Material for the task:
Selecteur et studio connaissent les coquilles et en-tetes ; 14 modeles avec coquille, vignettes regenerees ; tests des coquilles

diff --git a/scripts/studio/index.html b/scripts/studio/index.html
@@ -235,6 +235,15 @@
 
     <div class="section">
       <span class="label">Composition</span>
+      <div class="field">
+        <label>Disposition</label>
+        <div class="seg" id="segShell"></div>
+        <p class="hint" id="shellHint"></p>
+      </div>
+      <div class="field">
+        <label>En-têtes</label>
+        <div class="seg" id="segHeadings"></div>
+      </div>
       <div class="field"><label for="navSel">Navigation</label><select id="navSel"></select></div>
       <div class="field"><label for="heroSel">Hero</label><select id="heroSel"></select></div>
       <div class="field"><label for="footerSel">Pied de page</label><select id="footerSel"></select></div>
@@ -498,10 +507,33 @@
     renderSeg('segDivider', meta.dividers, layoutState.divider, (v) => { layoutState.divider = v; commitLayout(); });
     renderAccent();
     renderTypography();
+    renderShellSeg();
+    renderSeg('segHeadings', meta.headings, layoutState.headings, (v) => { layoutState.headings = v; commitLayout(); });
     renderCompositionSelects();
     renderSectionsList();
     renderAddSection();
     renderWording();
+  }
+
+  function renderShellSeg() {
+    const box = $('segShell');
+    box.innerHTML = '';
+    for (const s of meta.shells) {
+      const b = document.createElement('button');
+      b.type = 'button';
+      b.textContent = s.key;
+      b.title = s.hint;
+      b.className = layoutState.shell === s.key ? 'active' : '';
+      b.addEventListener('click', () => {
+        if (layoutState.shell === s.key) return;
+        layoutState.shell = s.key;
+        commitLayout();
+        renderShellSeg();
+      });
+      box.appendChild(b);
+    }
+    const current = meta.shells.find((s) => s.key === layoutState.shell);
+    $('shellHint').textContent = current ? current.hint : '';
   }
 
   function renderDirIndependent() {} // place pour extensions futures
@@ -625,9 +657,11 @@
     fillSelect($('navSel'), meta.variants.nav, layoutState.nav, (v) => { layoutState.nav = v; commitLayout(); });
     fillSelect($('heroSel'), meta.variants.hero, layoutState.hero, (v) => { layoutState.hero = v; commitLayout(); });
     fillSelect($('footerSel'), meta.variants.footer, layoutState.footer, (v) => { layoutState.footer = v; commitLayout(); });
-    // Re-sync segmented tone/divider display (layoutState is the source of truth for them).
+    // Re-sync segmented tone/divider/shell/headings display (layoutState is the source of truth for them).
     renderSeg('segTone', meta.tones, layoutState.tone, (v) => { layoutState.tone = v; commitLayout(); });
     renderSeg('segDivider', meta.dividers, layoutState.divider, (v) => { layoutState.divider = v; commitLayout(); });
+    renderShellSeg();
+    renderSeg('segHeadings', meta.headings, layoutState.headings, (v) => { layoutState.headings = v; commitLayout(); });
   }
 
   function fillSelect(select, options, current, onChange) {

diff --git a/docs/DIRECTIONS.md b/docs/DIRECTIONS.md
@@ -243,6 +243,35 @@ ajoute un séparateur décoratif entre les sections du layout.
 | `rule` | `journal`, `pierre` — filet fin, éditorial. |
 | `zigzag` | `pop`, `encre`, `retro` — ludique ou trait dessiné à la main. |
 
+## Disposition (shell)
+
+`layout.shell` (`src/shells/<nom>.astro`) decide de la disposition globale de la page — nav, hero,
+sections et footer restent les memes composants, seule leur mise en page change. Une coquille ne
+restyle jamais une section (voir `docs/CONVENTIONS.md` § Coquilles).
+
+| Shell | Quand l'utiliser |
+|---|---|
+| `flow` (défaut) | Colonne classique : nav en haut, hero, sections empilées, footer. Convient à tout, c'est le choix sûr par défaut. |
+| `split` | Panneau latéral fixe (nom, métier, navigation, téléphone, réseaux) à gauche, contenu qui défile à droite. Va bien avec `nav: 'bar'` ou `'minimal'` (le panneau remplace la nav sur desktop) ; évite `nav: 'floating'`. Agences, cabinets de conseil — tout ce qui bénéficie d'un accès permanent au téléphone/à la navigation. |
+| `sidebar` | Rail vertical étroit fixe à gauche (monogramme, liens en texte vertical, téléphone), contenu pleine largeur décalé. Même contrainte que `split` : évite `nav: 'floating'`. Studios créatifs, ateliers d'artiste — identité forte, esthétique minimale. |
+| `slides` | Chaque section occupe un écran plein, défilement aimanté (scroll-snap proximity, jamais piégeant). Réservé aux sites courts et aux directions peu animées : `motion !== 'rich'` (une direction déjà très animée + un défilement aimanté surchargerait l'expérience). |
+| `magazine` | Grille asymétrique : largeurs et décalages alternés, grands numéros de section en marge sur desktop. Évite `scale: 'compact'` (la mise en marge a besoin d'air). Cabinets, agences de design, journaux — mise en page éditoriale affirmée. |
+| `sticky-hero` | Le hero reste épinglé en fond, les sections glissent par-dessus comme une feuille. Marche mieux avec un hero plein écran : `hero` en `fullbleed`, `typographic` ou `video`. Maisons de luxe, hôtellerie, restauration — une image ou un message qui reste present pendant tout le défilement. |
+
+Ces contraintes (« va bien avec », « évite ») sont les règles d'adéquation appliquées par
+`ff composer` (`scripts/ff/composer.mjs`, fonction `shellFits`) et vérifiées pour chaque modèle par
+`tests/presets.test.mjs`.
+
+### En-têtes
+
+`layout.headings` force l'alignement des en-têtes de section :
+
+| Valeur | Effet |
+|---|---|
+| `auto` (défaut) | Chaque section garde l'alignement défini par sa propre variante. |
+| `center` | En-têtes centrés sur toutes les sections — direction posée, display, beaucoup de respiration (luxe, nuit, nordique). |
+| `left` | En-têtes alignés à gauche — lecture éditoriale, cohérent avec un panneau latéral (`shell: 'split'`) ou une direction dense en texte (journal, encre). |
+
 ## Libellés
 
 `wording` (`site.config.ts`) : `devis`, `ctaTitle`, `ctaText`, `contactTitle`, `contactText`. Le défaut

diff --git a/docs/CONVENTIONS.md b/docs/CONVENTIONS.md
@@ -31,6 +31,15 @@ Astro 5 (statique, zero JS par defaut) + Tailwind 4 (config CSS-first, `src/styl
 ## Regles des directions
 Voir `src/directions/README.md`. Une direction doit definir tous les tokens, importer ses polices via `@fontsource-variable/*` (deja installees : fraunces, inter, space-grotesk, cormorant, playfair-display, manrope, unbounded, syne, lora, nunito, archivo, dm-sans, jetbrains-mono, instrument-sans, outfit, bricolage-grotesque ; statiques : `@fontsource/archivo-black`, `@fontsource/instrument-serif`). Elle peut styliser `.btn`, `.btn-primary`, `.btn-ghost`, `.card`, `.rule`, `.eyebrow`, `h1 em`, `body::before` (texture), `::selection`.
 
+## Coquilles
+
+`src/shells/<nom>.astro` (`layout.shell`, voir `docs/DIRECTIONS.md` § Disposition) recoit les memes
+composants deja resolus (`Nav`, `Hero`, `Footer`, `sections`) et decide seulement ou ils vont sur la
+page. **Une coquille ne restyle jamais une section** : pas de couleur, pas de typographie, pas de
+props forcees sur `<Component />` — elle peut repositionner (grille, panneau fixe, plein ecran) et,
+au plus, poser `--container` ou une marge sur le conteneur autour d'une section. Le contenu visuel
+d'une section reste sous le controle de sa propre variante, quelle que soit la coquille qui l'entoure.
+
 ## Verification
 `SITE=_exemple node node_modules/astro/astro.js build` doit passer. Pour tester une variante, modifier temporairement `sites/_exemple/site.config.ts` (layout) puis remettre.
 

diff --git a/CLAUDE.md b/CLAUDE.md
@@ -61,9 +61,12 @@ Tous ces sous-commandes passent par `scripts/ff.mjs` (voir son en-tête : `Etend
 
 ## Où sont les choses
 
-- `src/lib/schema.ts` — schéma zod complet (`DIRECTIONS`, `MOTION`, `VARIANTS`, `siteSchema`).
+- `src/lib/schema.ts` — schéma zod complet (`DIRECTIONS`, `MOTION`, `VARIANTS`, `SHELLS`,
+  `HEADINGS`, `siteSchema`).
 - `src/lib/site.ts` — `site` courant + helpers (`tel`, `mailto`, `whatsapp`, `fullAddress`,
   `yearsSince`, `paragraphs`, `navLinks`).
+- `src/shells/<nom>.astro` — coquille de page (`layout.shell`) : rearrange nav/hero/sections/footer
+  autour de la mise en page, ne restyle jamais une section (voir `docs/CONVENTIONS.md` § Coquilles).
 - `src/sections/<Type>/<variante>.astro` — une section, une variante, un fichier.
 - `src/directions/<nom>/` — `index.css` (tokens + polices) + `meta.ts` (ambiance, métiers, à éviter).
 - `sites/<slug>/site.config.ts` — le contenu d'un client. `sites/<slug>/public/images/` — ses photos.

Exercise brief:
Please go through the entries and show every line with the word "memes".

Exercise response:
+sections et footer restent les memes composants, seule leur mise en page change. Une coquille ne
+`src/shells/<nom>.astro` (`layout.shell`, voir `docs/DIRECTIONS.md` § Disposition) recoit les memes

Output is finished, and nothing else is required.